The Georgian Dream’s political posters dominate Tbilisi, the capital city. Additional police have been mobilised to patrol the capital.

What are the strategic implications?

Georgia is geographically and culturally nestled between Asia and Europe. To the north is Russia and to the south is Turkey. Its rugged and mountainous terrain has in part explained that despite the significant geopolitical influences, Georgian identity and the Georgian nation has remained fiercely resolute. Georgia resoundingly voted for independence in March 1991 and became the first non-Baltic Soviet republic formally to proclaim independence from Moscow, seceding from the USSR and creating the modern-day Georgian state. Despite the country's strong independence and linguistic and cultural differences, Russia’s influence in Georgia is not insignificant.


The Abkhazia and South Ossetia problem persisted post-independence, with Russia lending (continued) military support to the Abkhazians in 1993 and South Ossetians in 2008. Both are autonomous Georgian regions that do not participate in Georgian elections that Russia recognises as “independent”. The two regions account for a fifth of Georgia’s territory.

"Despite the country's strong independence and linguistic and cultural differences, Russia’s influence in Georgia is not insignificant."

Russia has soft power influence through the 70,000 members of the Russian diaspora in Georgia. Additionally Russian tourists make up the majority of foreign visitors in Georgia.


Russia is Georgia’s second largest trade partner, comprising 11 percent of total Georgian trade in 2017-2018. In addition to trade, remittances from Georgian citizens living in Russia make up a significant share of Georgia’s economy.

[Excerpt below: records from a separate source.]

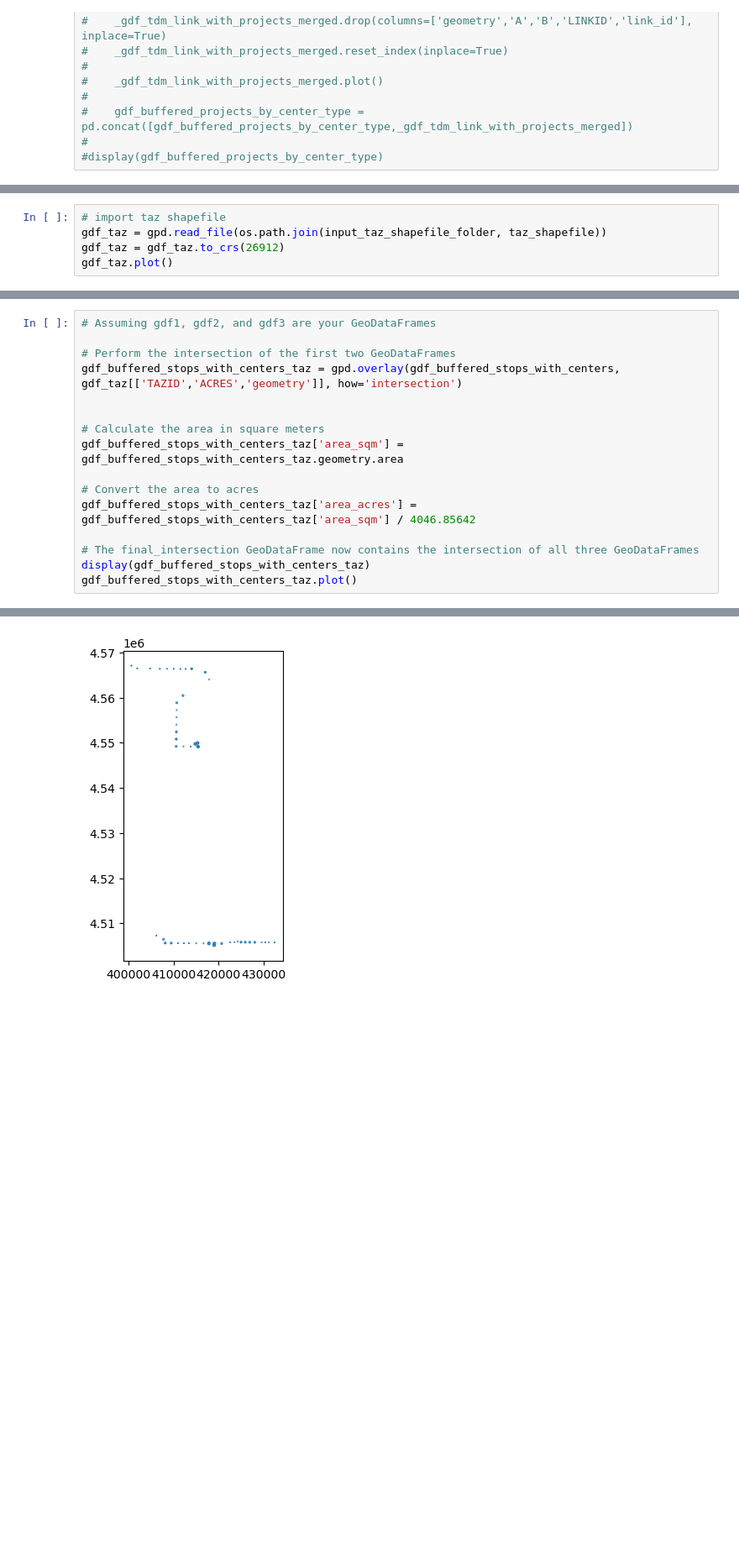
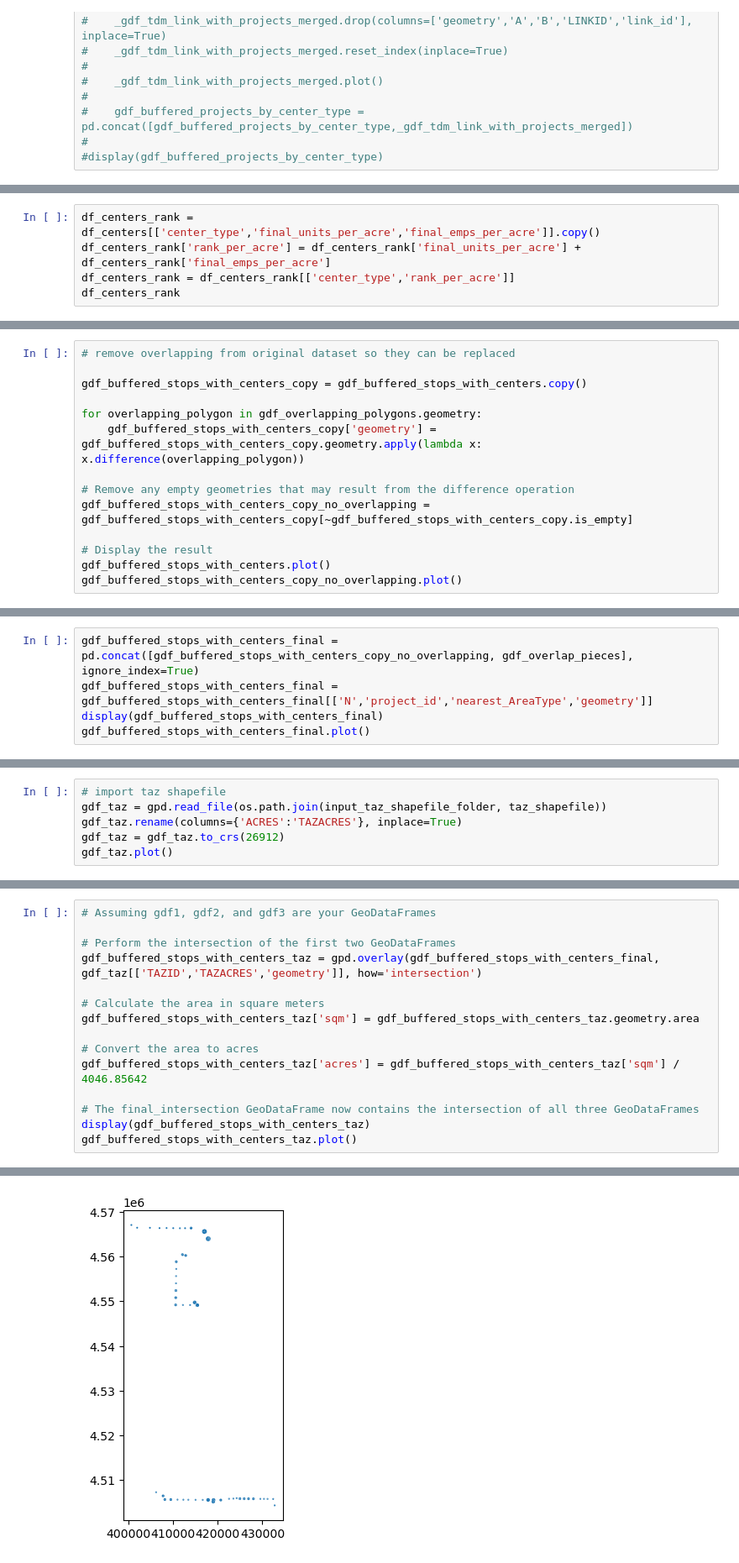
Before and after one commit to WFRCAnalytics/Wasatch-Choice-Land-Use-And-Transit-Scenario, a Jupyter notebook: 2-Prepare-Station-Areas.ipynb, the cells around one changed output, grey strips where cells are left out. Shown at 84% size. Cells and saved outputs as stored; diff of their text form; blank space fills up the shorter version.

Commit message:
Finish draft center land use review map

```diff
--- a/2-Prepare-Station-Areas.ipynb
+++ b/2-Prepare-Station-Areas.ipynb
@@ -455,0 +525,5 @@ Urban Center
+# %%
+df_centers_rank = df_centers[['center_type','final_units_per_acre','final_emps_per_acre']].copy()
+df_centers_rank['rank_per_acre'] = df_centers_rank['final_units_per_acre'] + df_centers_rank['final_emps_per_acre']
+df_centers_rank = df_centers_rank[['center_type','rank_per_acre']]
+df_centers_rank
@@ -455,0 +644,14 @@ Urban Center
+# %%
+# remove overlapping from original dataset so they can be replaced
+
+gdf_buffered_stops_with_centers_copy = gdf_buffered_stops_with_centers.copy()
+
+for overlapping_polygon in gdf_overlapping_polygons.geometry:
+    gdf_buffered_stops_with_centers_copy['geometry'] = gdf_buffered_stops_with_centers_copy.geometry.apply(lambda x: x.difference(overlapping_polygon))
+
+# Remove any empty geometries that may result from the difference operation
+gdf_buffered_stops_with_centers_copy_no_overlapping = gdf_buffered_stops_with_centers_copy[~gdf_buffered_stops_with_centers_copy.is_empty]
+
+# Display the result
+gdf_buffered_stops_with_centers.plot()
+gdf_buffered_stops_with_centers_copy_no_overlapping.plot()
@@ -455,0 +662,5 @@ Urban Center
+# %%
+gdf_buffered_stops_with_centers_final = pd.concat([gdf_buffered_stops_with_centers_copy_no_overlapping, gdf_overlap_pieces], ignore_index=True)
+gdf_buffered_stops_with_centers_final = gdf_buffered_stops_with_centers_final[['N','project_id','nearest_AreaType','geometry']]
+display(gdf_buffered_stops_with_centers_final)
+gdf_buffered_stops_with_centers_final.plot()
@@ -456,6 +687,7 @@ Urban Center
 # %%
 # import taz shapefile
 gdf_taz = gpd.read_file(os.path.join(input_taz_shapefile_folder, taz_shapefile))
+gdf_taz.rename(columns={'ACRES':'TAZACRES'}, inplace=True)
 gdf_taz = gdf_taz.to_crs(26912)
 gdf_taz.plot()
 # %% [output]
@@ -465,14 +697,13 @@ gdf_taz.plot()
 # Assuming gdf1, gdf2, and gdf3 are your GeoDataFrames
 
 # Perform the intersection of the first two GeoDataFrames
-gdf_buffered_stops_with_centers_taz = gpd.overlay(gdf_buffered_stops_with_centers, gdf_taz[['TAZID','ACRES','geometry']], how='intersection')
-
+gdf_buffered_stops_with_centers_taz = gpd.overlay(gdf_buffered_stops_with_centers_final, gdf_taz[['TAZID','TAZACRES','geometry']], how='intersection')
 
 # Calculate the area in square meters
-gdf_buffered_stops_with_centers_taz['area_sqm'] = gdf_buffered_stops_with_centers_taz.geometry.area
+gdf_buffered_stops_with_centers_taz['sqm'] = gdf_buffered_stops_with_centers_taz.geometry.area
 
 # Convert the area to acres
-gdf_buffered_stops_with_centers_taz['area_acres'] = gdf_buffered_stops_with_centers_taz['area_sqm'] / 4046.85642
+gdf_buffered_stops_with_centers_taz['acres'] = gdf_buffered_stops_with_centers_taz['sqm'] / 4046.85642
 
 # The final_intersection GeoDataFrame now contains the intersection of all three GeoDataFrames
 display(gdf_buffered_stops_with_centers_taz)
@@ -494,2 +725,2 @@ gdf_buffered_stops_with_centers_taz.plot()
 <AxesSubplot:>
-[figure, old version]
+[figure, new version]
```
Also changed, not shown: parts of 21 cells of this notebook, 43 other files.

The Georgian Dream is “at the command of a pro-Russian oligarch, Bidzina Ivanishvili”. Ivanishvili, who has spent a good deal of time in Russia favours closer ties with them, and has previously been accused of bribing voters.


The Georgian Dream’s refusal to accept the second tranche loan and “dumping” of the EU’s 19 April agreement damages the country's Euro-Atlantic integration, and by consequence, increases its vulnerability to Russian state influence.

"These developments damage Georgia's Euro-Atlantic integration, and by consequences increase its vulnerability to Russian state interference"

It is not just the results of the local election that will provide insight into the possible strategic implications of this, the actions of Georgian Dream following the election will also be key. Winning the election with over 43% of the vote will likely embolden their anti-democratic and pro-Russia moves. On the other hand, if they lose the election or fail to reach 43%, Georgia will likely see the opposition parties resume their protests, and increase the country’s political polarisation.


Domestic instability skews in favour of the Russia-friendly Georgian Dream. These developments in Georgia are significantly in Russia’s interests, as is the continued “oligarchisation” of Ivanishvili and his party, which makes Georgia more vulnerable to the Kremlin’s meddling.


Georgia’s local election on Saturday will likely be conducted in relative safety, but the strategic implications of the election will be significantly higher than the potholes and waste collection issues that are the usual focus in local elections.

Written by Luke James

Edited by Owen Swift